The talk began with a discussion of modern history and when does it actually begin, which is a very good question. Oxford has the modern period starting at the end of the middle ages, Scotland with the act of union in 1707, or is it in the 18th century with the rise of industry leading in Britain to the industrial revolution. But the question perhaps is what do you consider as modern is it the growth of industry or the rise in democracy. This makes dating in history both a help and a hinderance which professor Taylor demonstrated in his talk. I suppose to an extent post modernism is true in that it is perhaps the memory of the event that is more important and therefore dates don’t really matter, a radical concept for you to think about.

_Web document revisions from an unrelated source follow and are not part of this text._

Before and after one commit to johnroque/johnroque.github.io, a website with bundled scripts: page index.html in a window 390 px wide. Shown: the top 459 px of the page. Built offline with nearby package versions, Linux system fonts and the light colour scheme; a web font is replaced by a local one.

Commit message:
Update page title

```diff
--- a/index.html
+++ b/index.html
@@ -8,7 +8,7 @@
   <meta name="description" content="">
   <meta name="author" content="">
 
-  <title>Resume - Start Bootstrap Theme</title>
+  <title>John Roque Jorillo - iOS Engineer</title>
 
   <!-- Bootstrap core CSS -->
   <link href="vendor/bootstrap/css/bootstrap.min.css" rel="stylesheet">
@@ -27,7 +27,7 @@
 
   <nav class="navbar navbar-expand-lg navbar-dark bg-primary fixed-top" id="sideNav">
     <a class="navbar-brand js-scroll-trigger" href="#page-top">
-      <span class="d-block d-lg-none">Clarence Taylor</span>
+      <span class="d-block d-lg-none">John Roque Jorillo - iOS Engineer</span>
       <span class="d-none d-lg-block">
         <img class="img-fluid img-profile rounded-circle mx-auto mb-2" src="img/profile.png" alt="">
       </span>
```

Also in his talk Professor Taylor discussed how changes in politics and ideology have impacted on the study and the writings of history. A modern example of this can be found under the 18 consecutive years of conservatism led by Margaret Thatcher in Britain. Historians leaving for America where there was more money and better opportunities for research, where a degree was useful in its own sake and not had to have a use or purpose as in Britain.

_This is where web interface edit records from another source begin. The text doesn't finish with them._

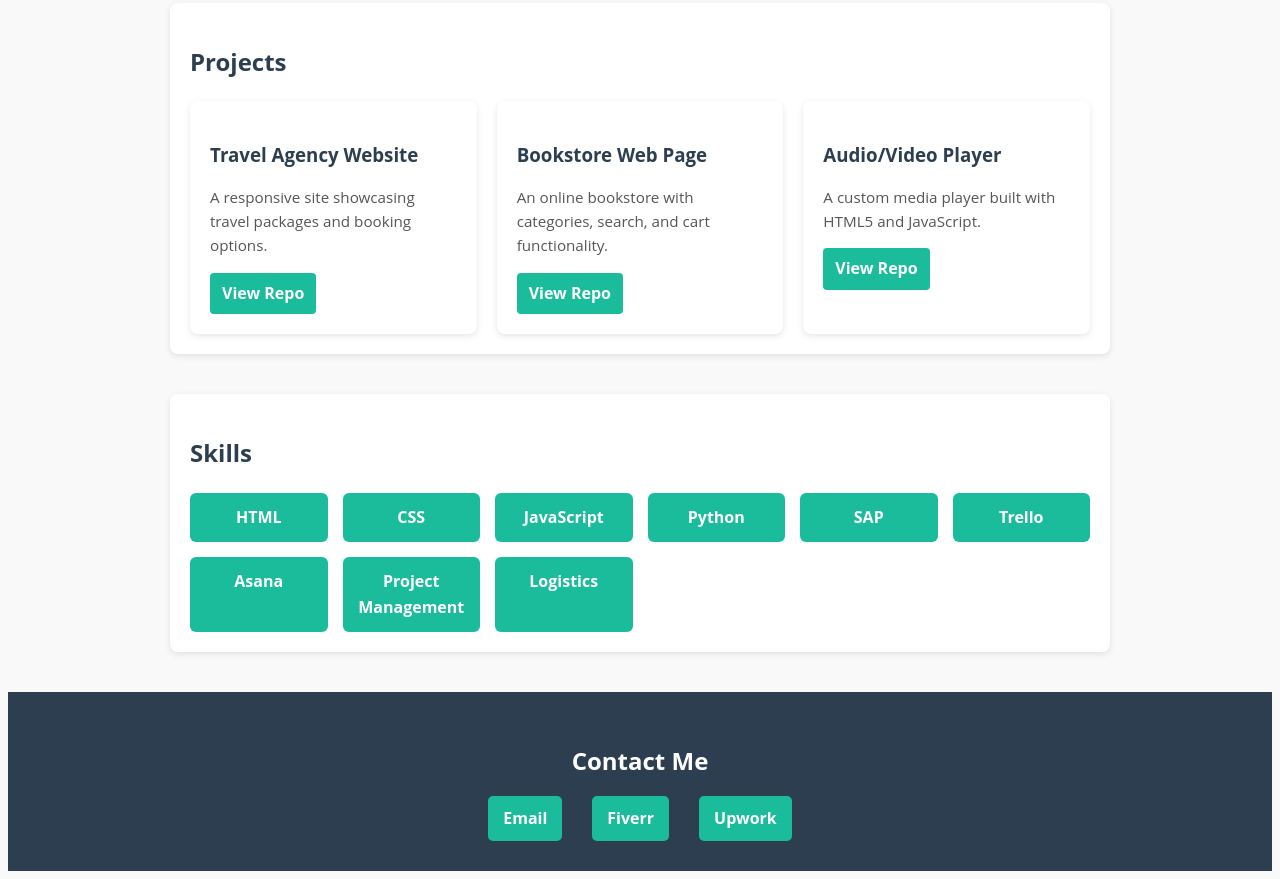
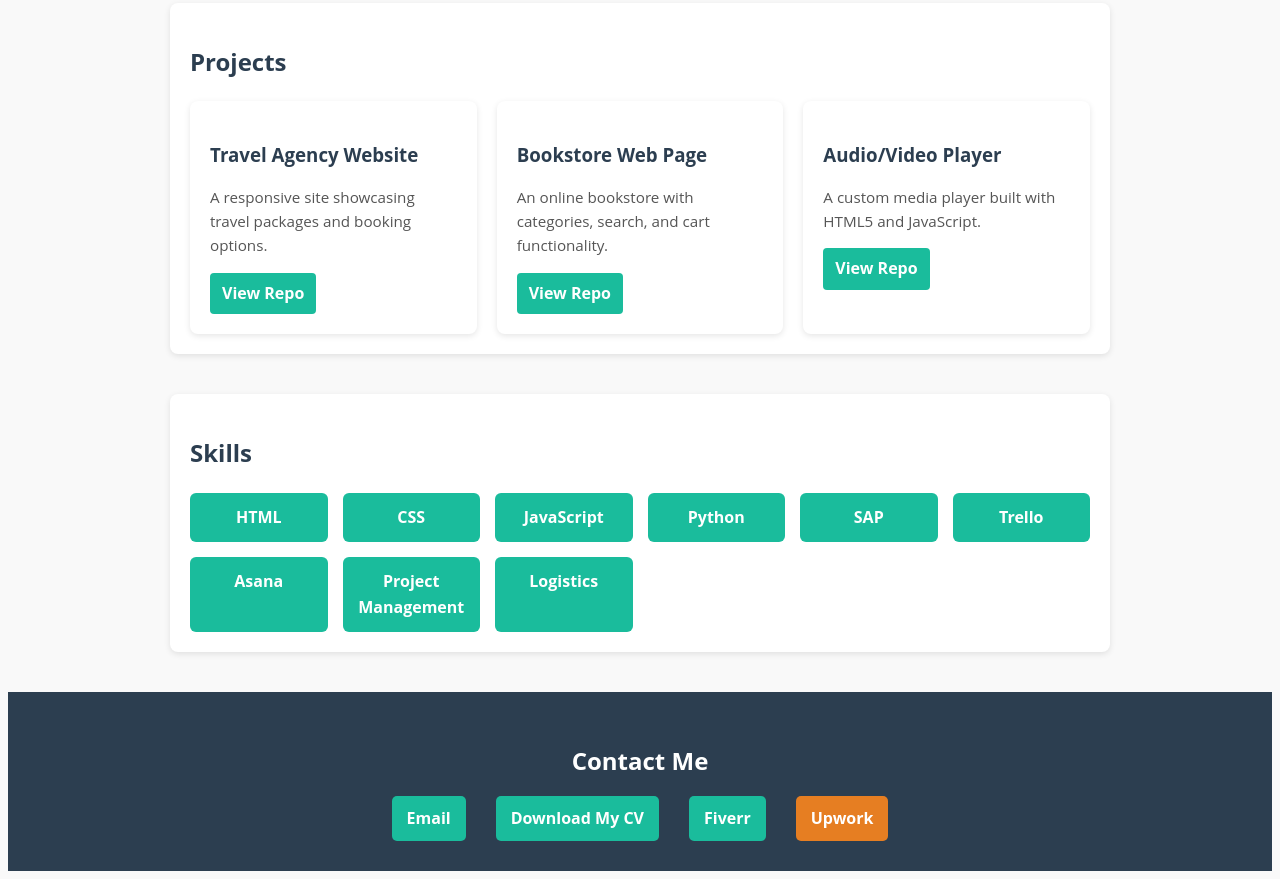
Before and after one commit to MphoChanza/Mpho-Chanza, a plain HTML site: page index.html in a window 1280 px wide. Shown: the part 962-1841 px from the top of the page. Drawn offline with Linux system fonts and the light colour scheme.

Commit message:
Add files via upload

```diff
--- a/index.html
+++ b/index.html
@@ -67,6 +67,8 @@ index.html
   <h2>Contact Me</h2>
   <div class="contact-links">
     <a href="mailto:mmchanza@outlook.com">Email</a>
+    <a href="IT CV MM CHANZA.pdf" target="_blank">Download My CV</a>
+
     <a href="https://www.fiverr.com/@mpho_chanza" target="_blank">Fiverr</a>
     <a href="https://www.upwork.com/freelancers/~0133191a3adea74c3c?mp_source=share" target="_blank">Upwork</a>
   </div>
--- a/style.css
+++ b/style.css
@@ -228,3 +228,17 @@ footer h2 {
     font-size: 1rem;
   }
 }
+.contact-links a:last-child {
+  background: #e67e22;
+  color: #fff;
+  padding: 10px 15px;
+  border-radius: 5px;
+  text-decoration: none;
+  font-weight: bold;
+  transition: background 0.2s ease, transform 0.2s ease;
+}
+
+.contact-links a:last-child:hover {
+  background: #d35400;
+  transform: scale(1.05);
+}
```
Also changed, not shown: 1 other file.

Wider changes to the historiography can be found in the growth of patriotic and revisionist history and also a rise in the role and workings of politics in a more general sense in order to understand why events turned out the way they did, this was without hindsight. British historiographical studies also experimented the re-emergence of the 18th century as an important period in English history. In addition, gender studies in history and a re-evaluation of women’s role within the historical framework began to be explored. Also, the issue of populism appears. It looks at wider political movements that have influenced the politics and of course history , i.e . the suffragettes and fascism and also there was a disappearance of a the focus being on the history within the classes, both separately and on a wider scale.

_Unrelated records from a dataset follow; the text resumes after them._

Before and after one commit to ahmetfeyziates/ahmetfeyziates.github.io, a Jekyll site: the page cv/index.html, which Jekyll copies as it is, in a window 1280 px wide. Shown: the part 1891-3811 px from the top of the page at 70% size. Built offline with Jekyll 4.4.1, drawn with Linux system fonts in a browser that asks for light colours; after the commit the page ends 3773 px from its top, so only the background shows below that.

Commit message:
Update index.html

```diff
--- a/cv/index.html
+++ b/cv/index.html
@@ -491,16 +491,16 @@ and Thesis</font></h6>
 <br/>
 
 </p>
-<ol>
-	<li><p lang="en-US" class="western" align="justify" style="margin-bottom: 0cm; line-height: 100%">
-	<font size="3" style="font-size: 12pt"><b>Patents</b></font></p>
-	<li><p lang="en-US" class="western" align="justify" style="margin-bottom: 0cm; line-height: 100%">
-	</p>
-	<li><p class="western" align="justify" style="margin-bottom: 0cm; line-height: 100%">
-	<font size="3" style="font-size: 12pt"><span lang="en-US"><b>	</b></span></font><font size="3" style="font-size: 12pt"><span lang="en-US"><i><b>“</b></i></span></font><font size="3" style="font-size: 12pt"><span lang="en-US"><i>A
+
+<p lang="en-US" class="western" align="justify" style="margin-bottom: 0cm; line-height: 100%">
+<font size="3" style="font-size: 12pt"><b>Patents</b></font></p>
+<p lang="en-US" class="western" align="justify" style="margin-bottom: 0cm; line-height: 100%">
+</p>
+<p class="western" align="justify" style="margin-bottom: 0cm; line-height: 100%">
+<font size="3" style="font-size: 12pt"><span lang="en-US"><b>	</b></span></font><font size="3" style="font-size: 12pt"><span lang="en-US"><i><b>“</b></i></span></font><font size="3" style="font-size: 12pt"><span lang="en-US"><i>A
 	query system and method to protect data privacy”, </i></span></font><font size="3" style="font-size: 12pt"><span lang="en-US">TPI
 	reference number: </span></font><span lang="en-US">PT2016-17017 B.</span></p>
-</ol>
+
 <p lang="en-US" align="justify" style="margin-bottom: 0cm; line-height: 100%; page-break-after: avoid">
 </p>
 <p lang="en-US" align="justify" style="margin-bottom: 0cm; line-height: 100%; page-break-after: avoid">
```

Cool Britannia? Under new labour, lots of members of the cabinet have a history degree and background. The party itself becomes self-conscious and used its own history to promote what ‘new labour’ was about in the modern world, moving away to an extent from its more socialist roots for example the dropping clause 4. There was also a re-assessment of the second world war, with the focus on the home front, and an interest in race and immigration as well as patriotism. Finally, religious studies, have perhaps become more important given todays multicultural society. For example, the use of ‘jihad’ by some people to refer to Islamic attacks on the western world, which originally means holy war/crusade, therefore referencing to the original crusades. Thus showing how history has a definite impact on the present.
Lastly professor Taylor brought his talk right up to the modern-day by telling the audience how David Cameron, Prime Minister, wants to be remembered for the coalition. Well… time only can tell if this is will be true. Nonetheless, we have to consider that we are, once again, in a new period of austerity, with cuts to the humanities… I wonder if current and future historians will remember him in the way he wants. We shall see as professor Taylor said “we are in different times”
Finally, quite timidly, we found the courage to go down the auditorium after the lecture was finished and asked Professor Taylor a couple of questions concerning his talk and history in general. This is what we got:
Does politics has a significant impact on history and is this a positive or negative thing ?
Politics has a big impact in the study of history. In the last 30 years there have been long and several periods in which one political party have been in power (not only in England, but in the rest of the world i.e George Bush and the Republicans in the United State). This is important considering the new studies on the very recent past as it’s all marked by politics and international relationships. Professor Taylor considers this is a good thing as it brings to the study of history new areas of interest, but also he thinks that this can be a disadvantage as it will deeply influence historical thinking and writing, and we all know it is extremely difficult to write good history without being totally biased, there is not such a thing as absolute detachment. He also stated that the past is the prelude for the modern times, and so we should learn from the mistakes made in the past, especially politicians as many political scandals and disasters have taken place and could be, unfortunately, repeated.
Why does history matter?
Professor Taylor truly believes that history matters, as we can learn lessons from it. It provides us with an identity and helps us know how we understand the world and how it works. There few countries that have continuous evidences of history ( America just became a nation about 300 years ago, and some other places in the world do not even have a traceable history of their past and community). He thinks people need to get interested in the subject, or then we will have something else to add to the so-called ‘dead subjects’ like Latin or Greek. To create a general interest in history, Professor Taylor criticizes his own environment and world by saying that we as historians need to communicate better about our own area of knowledge…We have to develop those social skills the politicians have (and the scientists in their very clear explanations on what they do and how they do it…although to be fair they have shiny moving things to attract people…we just have lots of archaeological remains…and books)
What is the future for historians?
Professor Taylor seem to fear that the new generations of historians will get distant from what is history itself. History is tactile, and there is the danger that we would lose our contact with the material culture. Hopefully we would not assume that everything we need is on the Web and save us from destruction.
We hope you enjoy this, and thank you Professor Miles Taylor for your time!
Sophie and Lillian